After writing the gift guides this year, I thought it would be fun to ask – What is on your family’s actual Christmas list? Since my guides tend to be things we already own and love, our actual lists are usually more specific to our family and things I haven’t had a chance to try yet.
Gift guides and gift buying can become such a beast. I have learned that I really like to get my shopping done early so I can tune out the ads, deals, and commercialism of the holidays. Having gift buying checked off my list helps me focus on the quieter traditions with my family – like baking cookies together to deliver to neighbors, going to see Christmas lights around the neighborhood, picking out our tree and seeing the Christmas train at the hardware store, watching Frosty the Snowman. These are gifts too – of time and tradition and love.
Even with an intention towards simplicity I had a major freakout one night trying to pick out Christmas pajamas. It was silly, but I think I was so caught up in the “needs” that I forgot the big picture. It’s not about the stuff at all. And we give gifts as a tangible reminder of God’s great love for us.
I know some people do the “want, need, wear, read” strategy, which is genius. We haven’t gone that route yet, but I could see us doing that in the future. Mostly I try to keep a running list (on an actual notepad in our kitchen and an Amazon list) of things Zach mentions he needs or what I notice the kids could use. Then I reference that in November and try to write out my master shopping list. This year, Zach and I both asked for new coats – mine and his. He also asked for a new running shirt, a wool hat, and of course “cushy running or hiking socks.” The guy loves socks. I have a few little surprises I picked out for him (but I can’t write them here or he’ll see). Black high rise denim was at the top of my list, along with a belt, soccer pants, and the cookbook I can’t get enough of. In my family we exchange names, so it’s fun if you include a few extra things on your list so the person can pick out a surprise. We keep a google doc for everyone to fill out, and inevitably someone (aka, my dad) goes in and hacks the list to put in some gag gifts.
For the kids, I admit, it’s so tempting to want to shower them with gifts, because I love them so much. Each year the holidays double in fun as they notice and understand more of the story of Jesus and the traditions and carols, but also they notice the commercialism and all the stuff. That can be hard if they start asking (demanding?) certain gifts. This week, I was going through Trader Joe’s with the three of them in my cart, and the urge to buy all the limited edition Christmas goodies was strong.

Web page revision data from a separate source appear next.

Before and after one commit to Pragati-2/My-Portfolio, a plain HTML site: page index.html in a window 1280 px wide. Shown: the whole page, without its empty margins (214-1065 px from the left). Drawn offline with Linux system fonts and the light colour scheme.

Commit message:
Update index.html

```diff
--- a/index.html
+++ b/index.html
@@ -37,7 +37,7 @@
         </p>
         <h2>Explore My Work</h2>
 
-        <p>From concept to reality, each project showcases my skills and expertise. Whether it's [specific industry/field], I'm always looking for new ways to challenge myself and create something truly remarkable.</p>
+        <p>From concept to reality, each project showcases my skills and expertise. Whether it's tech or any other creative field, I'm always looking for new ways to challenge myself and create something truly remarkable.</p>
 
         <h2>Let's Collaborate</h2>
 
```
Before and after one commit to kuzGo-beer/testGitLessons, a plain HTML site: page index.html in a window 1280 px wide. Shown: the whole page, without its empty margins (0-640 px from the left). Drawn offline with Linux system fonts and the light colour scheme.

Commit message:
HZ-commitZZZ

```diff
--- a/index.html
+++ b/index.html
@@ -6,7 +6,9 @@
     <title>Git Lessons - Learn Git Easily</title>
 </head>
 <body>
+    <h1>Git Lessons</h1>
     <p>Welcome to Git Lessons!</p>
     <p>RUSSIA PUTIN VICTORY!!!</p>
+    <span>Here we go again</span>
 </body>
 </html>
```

If you’ve felt this way too and want to curb the impulse buys, I think it helps to remember a few things. First kids get overwhelmed by excess. If they unwrap one or two gifts, chances are they will play with that new toy all morning. If they unwrap ten gifts, nine will be in a pile on the floor and they will play with one. Second, the entire morning is a gift. It’s a time to be together, put away distractions, play on the floor, bake snowman pancakes, tell each other how much you cherish them, act out Luke 2 with the nativity set, and generally snuggle together. It’s not just about the presents under the tree. And third, your kids will think whatever your family does is normal (generally speaking). As young parents, we have so much power to create our family’s culture. When I spoke at a MOPS group earlier this year, one mom (who had teenagers, I think) was almost lamenting giving her kids IPADs the year before – Where does she go from there? Her kids now expect something bigger and better this year. She spoke from experience to the younger moms: keep it simple when they’re little. Don’t train them to expect this big material holiday. And I think that’s what stuck with me – even in gift giving, we’re training our kids. And there is no right or wrong way of going about it, but it’s not neutral and it’s not forced on you. You get to decide how you want your holidays to look, and hopefully you can feel great freedom in that. Don’t let stores or gift guides or the way your family did things when you were a kid dictate what you would like to do now as a parent or even just an adult in your home.
This year, Evie (our four year old) is getting a little Calico Critters bear family to add to her dollhouse, a pair of Christmas pajamas, and cute heart socks. Tommy (our three year old) is getting a few Schleich knights and a Timex kids watch. They are both getting their own Preschool activity book. The boys already have Christmas pajamas that Evie and Tommy wore a couple years ago. Theo (our one year old) isn’t really getting anything, and he will probably happily play with the cardboard boxes and wrapping paper all morning long.
So what’s on your list, friend? How do you go about the gift buying process, and how do you feel about the whole thing? What are the traditions you’re most looking forward to? If we were sitting down to coffee, these are the things I’d love to talk about, but we can make do with the comments instead!
PS: If you have felt stressed as a mom at the holidays, this song is spot on.